Memories of war

“We found an old watch made in Nazi Germany with a swastika written on it,” Paul says. “We gave it to a watchmaker in a nearby town.”

There were also ancient Chinese coins, letters to home, and a Japanese miniature flag carried by a soldier in a fight for good luck, with encouraging messages on him.

They also found World War II newspapers featuring stories of General Togo laughing at the numbers of dead Allied forces.

“Some documents don’t satisfy Japan (for example, newspapers), so we realize that not everyone will be happy to see it shown anywhere. We believe history should never be erased but should not be rubbed into anyone.” Paul says.

Holiday traditions

Kimberly explains that “every traditional Japanese home has“ Potsudan. ”“ Potsudan ”is an indoor Buddhist shrine for family members who perished.

The Fradales mausoleum came with the names, letters and photos of those in the family of the previous owner, dating back several generations.

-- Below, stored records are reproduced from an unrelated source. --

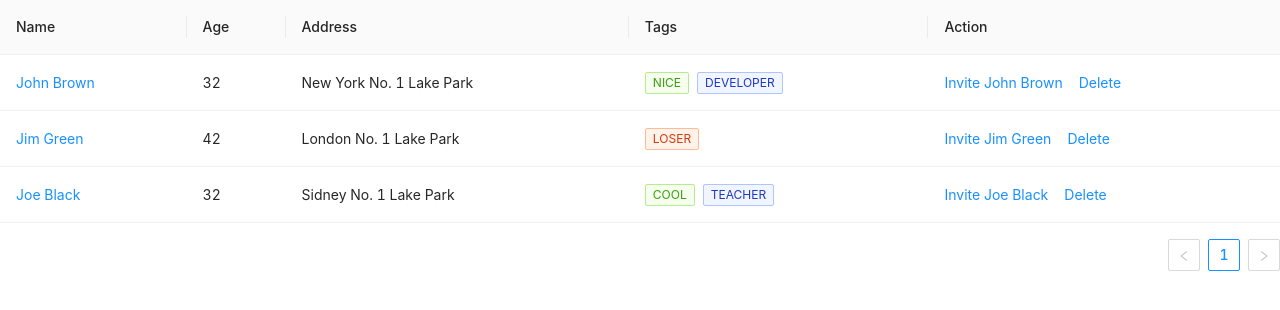
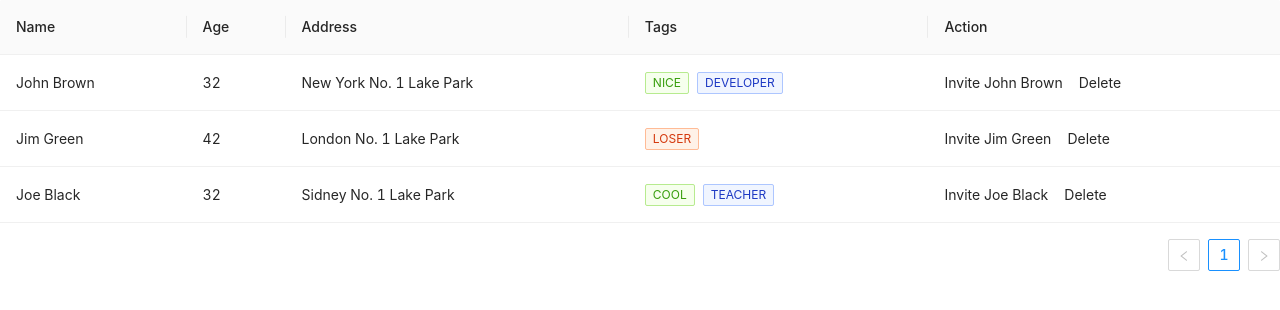
Before and after one commit to Harriet27/Layout-Language-Theme, a React (Create React App) app: page /extend/antd in a window 1280 px wide. Shown: the top 310 px of the page. Built offline with nearby package versions, Linux system fonts and the light colour scheme.

Commit message:
react query

```diff
--- a/package.json
+++ b/package.json
@@ -14,6 +14,7 @@
     "react-dom": "^16.13.1",
     "react-icons": "^4.3.1",
     "react-intl": "^5.4.7",
+    "react-query": "^3.34.7",
     "react-router-dom": "^6.0.0-beta.4",
     "react-scripts": "3.4.2",
     "react-switch": "^6.0.0"
--- a/src/index.js
+++ b/src/index.js
@@ -7,12 +7,17 @@ import { BrowserRouter } from "react-router-dom";
 import LanguageProvider from "./helper/language/languageProvider";
 import ThemeProvider from "./helper/theme/themeProvider";
 import "antd/dist/antd.css"; // "antd/dist/antd.less" or "antd/dist/antd.css";
+import { QueryClient, QueryClientProvider } from 'react-query';
+
+const queryClient = new QueryClient();
 
 ReactDOM.render(
     <BrowserRouter>
         <ThemeProvider>
             <LanguageProvider>
-                <App date={Date.now()} />
+                <QueryClientProvider client={queryClient}>
+                    <App date={Date.now()} />
+                </QueryClientProvider>
             </LanguageProvider>
         </ThemeProvider>
     </BrowserRouter>,
--- a/src/pages/antd.js
+++ b/src/pages/antd.js
@@ -6,7 +6,7 @@ const columns = [
     title: 'Name',
     dataIndex: 'name',
     key: 'name',
-    render: text => <a>{text}</a>,
+    render: text => <span>{text}</span>,
   },
   {
     title: 'Age',
@@ -43,8 +43,8 @@ const columns = [
     key: 'action',
     render: (text, record) => (
       <Space size="middle">
-        <a>Invite {record.name}</a>
-        <a>Delete</a>
+        <span>Invite {record.name}</span>
+        <span>Delete</span>
       </Space>
     ),
   },
--- /dev/null
+++ b/src/pages/reactQuery.js
@@ -0,0 +1,38 @@
+import React from 'react';
+import { useQuery } from 'react-query';
+
+const fetchPlanets = async() => {
+    const res = await fetch('http://swapi.dev/api/planets');
+    return res.json();
+};
+
+const ReactQuery = () => {
+    const { data, status } = useQuery('planets', fetchPlanets);
+
+    return (
+        <div>
+            <h1>React Query</h1>
+
+            {/* Loading */}
+            {status === "loading" && <div>Loading...</div>}
+
+            {/* Error */}
+            {status === "error" && <div>Error fetching data</div>}
+
+            {/* Success */}
+            {status === "success" && (
+                data.results.map(planet => (
+                    <div>
+                        <div><b>{planet.name}</b></div>
+                        <div>Population: {planet.population.toString().replace(/\B(?=(\d{3})+(?!\d))/g, ".")}</div>
+                        <div>Terrain: {planet.terrain}</div>
+                        <br />
+                    </div>
+                ))
+            )}
+
+        </div>
+    );
+};
+
+export default ReactQuery;
--- a/src/routes.js
+++ b/src/routes.js
@@ -8,6 +8,7 @@ const BothLT = lazy(() => import("./pages/bothLT"));
 const Antd = lazy(() => import("./pages/antd"));
 const FeaturedProducts = lazy(() => import("./pages/featuredProducts"));
 const Product = lazy(() => import("./pages/products"));
+const ReactQuery = lazy(() => import("./pages/reactQuery"));
 
 export default function Routes() {
     return useRoutes([
@@ -36,6 +37,14 @@ export default function Routes() {
                     element: (
                         <Suspense fallback={<div>Loading...</div>}>
                             <BothLT />
+                        </Suspense>
+                    ),
+                },
+                {
+                    path: "react-query",
+                    element: (
+                        <Suspense fallback={<div>Loading...</div>}>
+                            <ReactQuery />
                         </Suspense>
                     ),
                 },
```
Also changed, not shown: 1 other file (tests, documents, lock files or other folders).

Ferradales was told that they should get rid of him, but Kimberly could not do that: “I still cannot drive them out. Every major holiday I open the doors and they spend our time with us. I hope they agree the attention we gave it to the place.”

Neighborhood trade

Fradales’ rural neighbors, most of whom are retired in the 1970s, welcomed the new arrivals.

“They saw us come every weekend and during all our holidays, we work from dawn to dusk to clean the house and the courtyard. Like people everywhere, the Japanese love rooting weak, and seeing we both treat this place … made us new arrivals” hello if mad “In the neighborhood,” Paul says.

Peek at some of the traditional crafts that entered the old house.

Peek at some of the traditional crafts that entered the old house.

Courtesy of Paul Fradale

Neighbors donated stones and plants, including a 100-year-old fern and a bonsai tree, to help them enlighten their garden.

Fradales, however, give up the bamboo they tear from the yard every year. Since bamboo is a delicacy of seasonal foods in Japan, neighbors welcome the treatment.

“This year, for example, we attended more than 50 people, dug them and took them to all neighbors. And always, later in the week, many neighbors will drop beer, coffee, cabbage or other products, or homemade rice dishes thanks to the buds.”

“We are very fortunate to have landed in a place where the neighbors are kind and open,” Kimberley says. “In return, we offer hours of endless entertainment.”

Honoring traditional crafts

As people all over the world struggle to find a way to reduce their environmental impact, Fradales believes that restoring country houses, along with embracing traditional folk arts and crafts, is a way for Japan – and the world – to move forward.

“Japan was once known in the West as a source of cheap goods that worked well,” says Paul. “Now Japan has seen the first South Korea, then China, rise and then equal this claim.”

“The values ​​that went into building this house are the same ones that still go into handcrafted paper umbrellas, forged copper tea pots, painted sticks or high-quality mat mats. Each item is carefully crafted and is intended to last for more than one generation if maintained, says Paul: “It was made with deep respect for the materials they came from, and it has been taken into consideration deeply by those who will use it.”

Garden restoration was

Garden restoration was “shattered” – albeit rewarding – to work for the federal forces.

Courtesy of Paul Fradale

Beauty amid closure

The rural retreat of Fradales was a respite during the coronavirus.

“Since the Covid Crisis has made us all isolate ourselves, this home and property has been a source of endless comfort in the form of hope …[right now] The frogs are about to start their evening and azalea songs giving way to Cuban. “There is optimism in seeing nature grow,” says Kimberly.

Paul agrees, saying that buying their home was the right decision.

“All over the world there are historical homes in need of love. I highly recommend leaving your home country, truly engaging in a new culture, and facing a challenge like this. Don’t make mistakes, it could be a business that breaks the back, it’s very rewarding,” he says.

Leave a Reply

Your email address will not be published. Required fields are marked *